ASSIGNED TASK
In full and unchanged, set down the entries that follow, with no images.

RECORDS SHOWN
━━━━━━━━━━━━━━━━
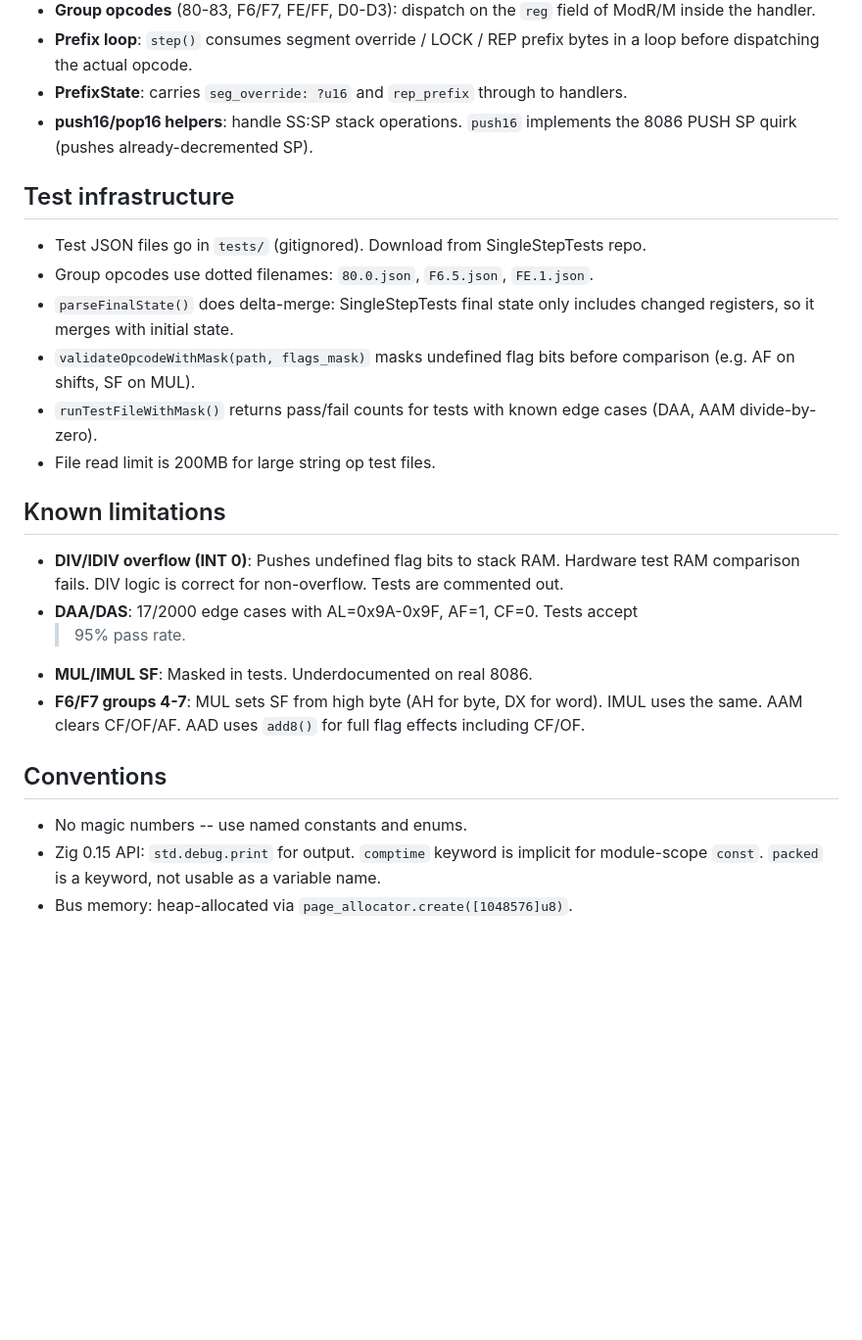
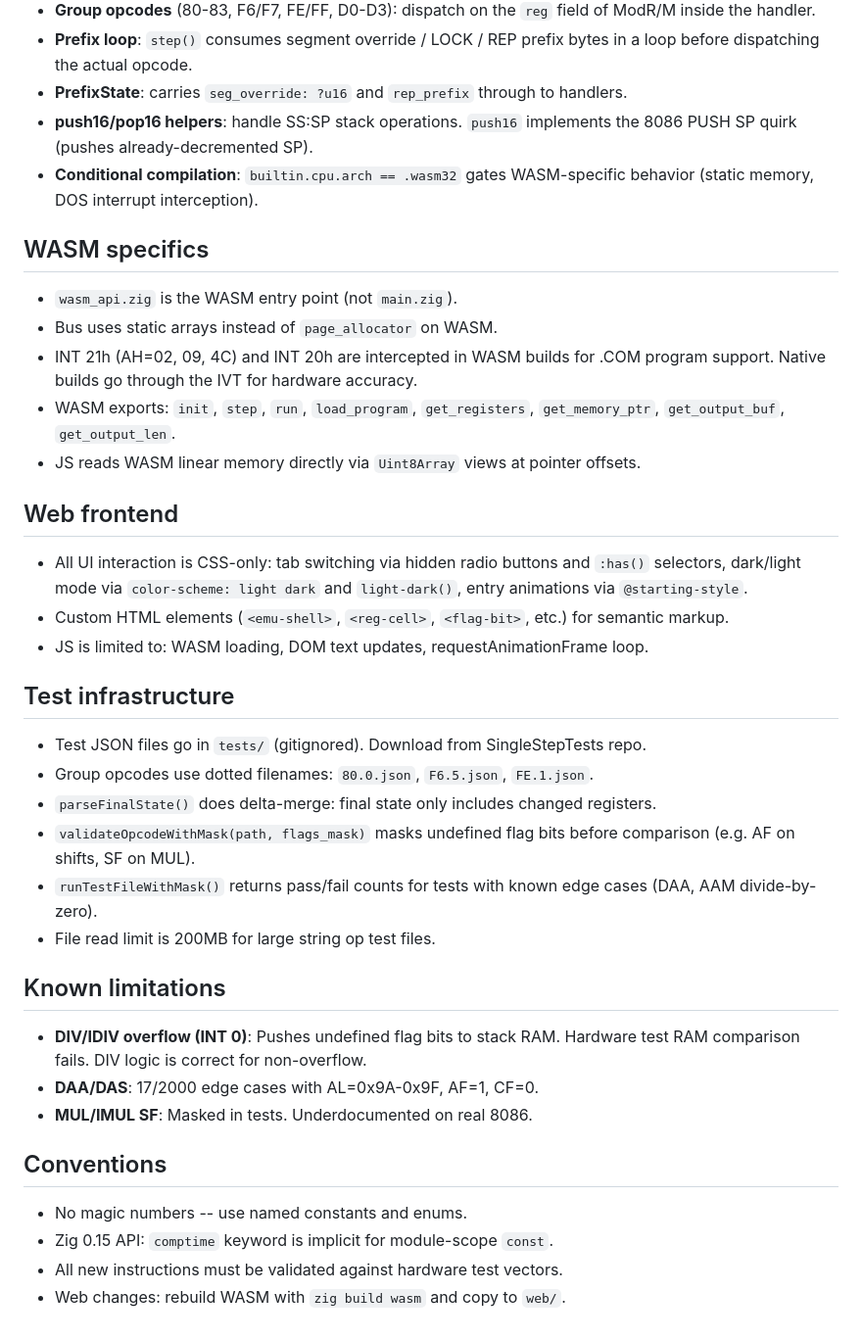
Before and after one commit to sasha-computer/8086, a Markdown page: CLAUDE.md, the part around one of its changes. Shown at 98% size. Rendered like a GitHub page; blank space fills up the shorter version.

```diff
--- a/CLAUDE.md
+++ b/CLAUDE.md
@@ -40,13 +47,33 @@ individual test cases against the emulator.
 - **PrefixState**: carries `seg_override: ?u16` and `rep_prefix` through to handlers.
 - **push16/pop16 helpers**: handle SS:SP stack operations. `push16` implements the
   8086 PUSH SP quirk (pushes already-decremented SP).
+- **Conditional compilation**: `builtin.cpu.arch == .wasm32` gates WASM-specific
+  behavior (static memory, DOS interrupt interception).
+
+## WASM specifics
+
+- `wasm_api.zig` is the WASM entry point (not `main.zig`).
+- Bus uses static arrays instead of `page_allocator` on WASM.
+- INT 21h (AH=02, 09, 4C) and INT 20h are intercepted in WASM builds for .COM
+  program support. Native builds go through the IVT for hardware accuracy.
+- WASM exports: `init`, `step`, `run`, `load_program`, `get_registers`,
+  `get_memory_ptr`, `get_output_buf`, `get_output_len`.
+- JS reads WASM linear memory directly via `Uint8Array` views at pointer offsets.
+
+## Web frontend
+
+- All UI interaction is CSS-only: tab switching via hidden radio buttons and
+  `:has()` selectors, dark/light mode via `color-scheme: light dark` and
+  `light-dark()`, entry animations via `@starting-style`.
+- Custom HTML elements (`<emu-shell>`, `<reg-cell>`, `<flag-bit>`, etc.) for
+  semantic markup.
+- JS is limited to: WASM loading, DOM text updates, requestAnimationFrame loop.
 
 ## Test infrastructure
 
 - Test JSON files go in `tests/` (gitignored). Download from SingleStepTests repo.
 - Group opcodes use dotted filenames: `80.0.json`, `F6.5.json`, `FE.1.json`.
-- `parseFinalState()` does delta-merge: SingleStepTests final state only includes
-  changed registers, so it merges with initial state.
+- `parseFinalState()` does delta-merge: final state only includes changed registers.
 - `validateOpcodeWithMask(path, flags_mask)` masks undefined flag bits before
   comparison (e.g. AF on shifts, SF on MUL).
 - `runTestFileWithMask()` returns pass/fail counts for tests with known edge
@@ -57,17 +84,12 @@ individual test cases against the emulator.
 
 - **DIV/IDIV overflow (INT 0)**: Pushes undefined flag bits to stack RAM.
   Hardware test RAM comparison fails. DIV logic is correct for non-overflow.
-  Tests are commented out.
-- **DAA/DAS**: 17/2000 edge cases with AL=0x9A-0x9F, AF=1, CF=0. Tests accept
-  >95% pass rate.
+- **DAA/DAS**: 17/2000 edge cases with AL=0x9A-0x9F, AF=1, CF=0.
 - **MUL/IMUL SF**: Masked in tests. Underdocumented on real 8086.
-- **F6/F7 groups 4-7**: MUL sets SF from high byte (AH for byte, DX for word).
-  IMUL uses the same. AAM clears CF/OF/AF. AAD uses `add8()` for full flag
-  effects including CF/OF.
 
 ## Conventions
 
 - No magic numbers -- use named constants and enums.
-- Zig 0.15 API: `std.debug.print` for output. `comptime` keyword is implicit
-  for module-scope `const`. `packed` is a keyword, not usable as a variable name.
-- Bus memory: heap-allocated via `page_allocator.create([1048576]u8)`.
+- Zig 0.15 API: `comptime` keyword is implicit for module-scope `const`.
+- All new instructions must be validated against hardware test vectors.
+- Web changes: rebuild WASM with `zig build wasm` and copy to `web/`.
```
Also changed, not shown: other parts of CLAUDE.md (+18 -11 lines), README.md (+74 -24 lines).
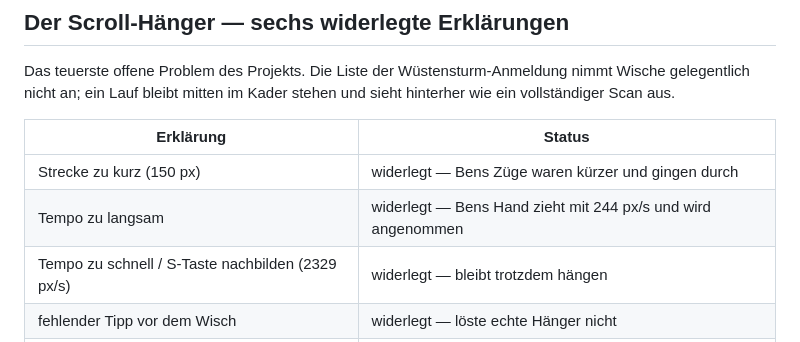
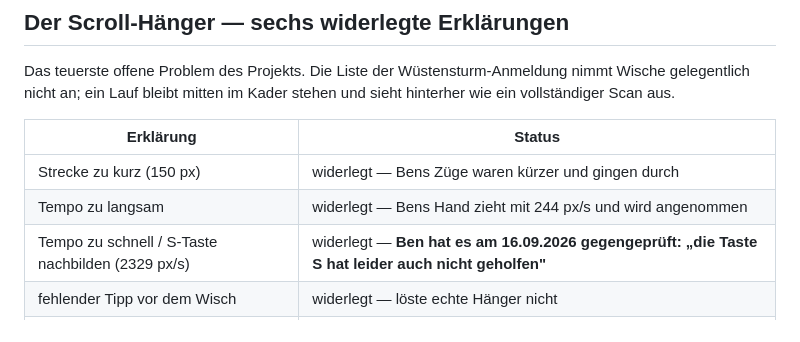
Before and after one commit to Ben-claude-1/warsync-stats, a Markdown page: docs/themen/bluestacks-steuerung.md, the part around the change. GitHub-like rendering.

```diff
--- a/docs/themen/bluestacks-steuerung.md
+++ b/docs/themen/bluestacks-steuerung.md
@@ -68,7 +68,7 @@ wie ein vollständiger Scan aus.
 |---|---|
 | Strecke zu kurz (150 px) | widerlegt — Bens Züge waren kürzer und gingen durch |
 | Tempo zu langsam | widerlegt — Bens Hand zieht mit 244 px/s und wird angenommen |
-| Tempo zu schnell / S-Taste nachbilden (2329 px/s) | widerlegt — bleibt trotzdem hängen |
+| Tempo zu schnell / S-Taste nachbilden (2329 px/s) | widerlegt — **Ben hat es am 16.09.2026 gegengeprüft: „die Taste S hat leider auch nicht geholfen"** |
 | fehlender Tipp vor dem Wisch | widerlegt — löste echte Hänger nicht |
 | Berührungsdauer 500 ms am Endpunkt | widerlegt — Lauf 6 war der schlechteste der Nacht |
 | Langdruck als Auslöser eines Dialogs | widerlegt — löst nachweislich nichts aus |
```
Also changed, not shown: CLAUDE.md (+60 -31 lines), docs/themen/arbeitsweise-sessions.md (+27 -0 lines).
━━━━━━━━━━━━━━━━
YOUR RESPONSE
Before and after one commit to sasha-computer/8086, a Markdown page: CLAUDE.md, the part around one of its changes. Shown at 98% size. Rendered like a GitHub page; blank space fills up the shorter version.

```diff
--- a/CLAUDE.md
+++ b/CLAUDE.md
@@ -40,13 +47,33 @@ individual test cases against the emulator.
 - **PrefixState**: carries `seg_override: ?u16` and `rep_prefix` through to handlers.
 - **push16/pop16 helpers**: handle SS:SP stack operations. `push16` implements the
   8086 PUSH SP quirk (pushes already-decremented SP).
+- **Conditional compilation**: `builtin.cpu.arch == .wasm32` gates WASM-specific
+  behavior (static memory, DOS interrupt interception).
+
+## WASM specifics
+
+- `wasm_api.zig` is the WASM entry point (not `main.zig`).
+- Bus uses static arrays instead of `page_allocator` on WASM.
+- INT 21h (AH=02, 09, 4C) and INT 20h are intercepted in WASM builds for .COM
+  program support. Native builds go through the IVT for hardware accuracy.
+- WASM exports: `init`, `step`, `run`, `load_program`, `get_registers`,
+  `get_memory_ptr`, `get_output_buf`, `get_output_len`.
+- JS reads WASM linear memory directly via `Uint8Array` views at pointer offsets.
+
+## Web frontend
+
+- All UI interaction is CSS-only: tab switching via hidden radio buttons and
+  `:has()` selectors, dark/light mode via `color-scheme: light dark` and
+  `light-dark()`, entry animations via `@starting-style`.
+- Custom HTML elements (`<emu-shell>`, `<reg-cell>`, `<flag-bit>`, etc.) for
+  semantic markup.
+- JS is limited to: WASM loading, DOM text updates, requestAnimationFrame loop.
 
 ## Test infrastructure
 
 - Test JSON files go in `tests/` (gitignored). Download from SingleStepTests repo.
 - Group opcodes use dotted filenames: `80.0.json`, `F6.5.json`, `FE.1.json`.
-- `parseFinalState()` does delta-merge: SingleStepTests final state only includes
-  changed registers, so it merges with initial state.
+- `parseFinalState()` does delta-merge: final state only includes changed registers.
 - `validateOpcodeWithMask(path, flags_mask)` masks undefined flag bits before
   comparison (e.g. AF on shifts, SF on MUL).
 - `runTestFileWithMask()` returns pass/fail counts for tests with known edge
@@ -57,17 +84,12 @@ individual test cases against the emulator.
 
 - **DIV/IDIV overflow (INT 0)**: Pushes undefined flag bits to stack RAM.
   Hardware test RAM comparison fails. DIV logic is correct for non-overflow.
-  Tests are commented out.
-- **DAA/DAS**: 17/2000 edge cases with AL=0x9A-0x9F, AF=1, CF=0. Tests accept
-  >95% pass rate.
+- **DAA/DAS**: 17/2000 edge cases with AL=0x9A-0x9F, AF=1, CF=0.
 - **MUL/IMUL SF**: Masked in tests. Underdocumented on real 8086.
-- **F6/F7 groups 4-7**: MUL sets SF from high byte (AH for byte, DX for word).
-  IMUL uses the same. AAM clears CF/OF/AF. AAD uses `add8()` for full flag
-  effects including CF/OF.
 
 ## Conventions
 
 - No magic numbers -- use named constants and enums.
-- Zig 0.15 API: `std.debug.print` for output. `comptime` keyword is implicit
-  for module-scope `const`. `packed` is a keyword, not usable as a variable name.
-- Bus memory: heap-allocated via `page_allocator.create([1048576]u8)`.
+- Zig 0.15 API: `comptime` keyword is implicit for module-scope `const`.
+- All new instructions must be validated against hardware test vectors.
+- Web changes: rebuild WASM with `zig build wasm` and copy to `web/`.
```
Also changed, not shown: other parts of CLAUDE.md (+18 -11 lines), README.md (+74 -24 lines).
Before and after one commit to Ben-claude-1/warsync-stats, a Markdown page: docs/themen/bluestacks-steuerung.md, the part around the change. GitHub-like rendering.

```diff
--- a/docs/themen/bluestacks-steuerung.md
+++ b/docs/themen/bluestacks-steuerung.md
@@ -68,7 +68,7 @@ wie ein vollständiger Scan aus.
 |---|---|
 | Strecke zu kurz (150 px) | widerlegt — Bens Züge waren kürzer und gingen durch |
 | Tempo zu langsam | widerlegt — Bens Hand zieht mit 244 px/s und wird angenommen |
-| Tempo zu schnell / S-Taste nachbilden (2329 px/s) | widerlegt — bleibt trotzdem hängen |
+| Tempo zu schnell / S-Taste nachbilden (2329 px/s) | widerlegt — **Ben hat es am 16.09.2026 gegengeprüft: „die Taste S hat leider auch nicht geholfen"** |
 | fehlender Tipp vor dem Wisch | widerlegt — löste echte Hänger nicht |
 | Berührungsdauer 500 ms am Endpunkt | widerlegt — Lauf 6 war der schlechteste der Nacht |
 | Langdruck als Auslöser eines Dialogs | widerlegt — löst nachweislich nichts aus |
```
Also changed, not shown: CLAUDE.md (+60 -31 lines), docs/themen/arbeitsweise-sessions.md (+27 -0 lines).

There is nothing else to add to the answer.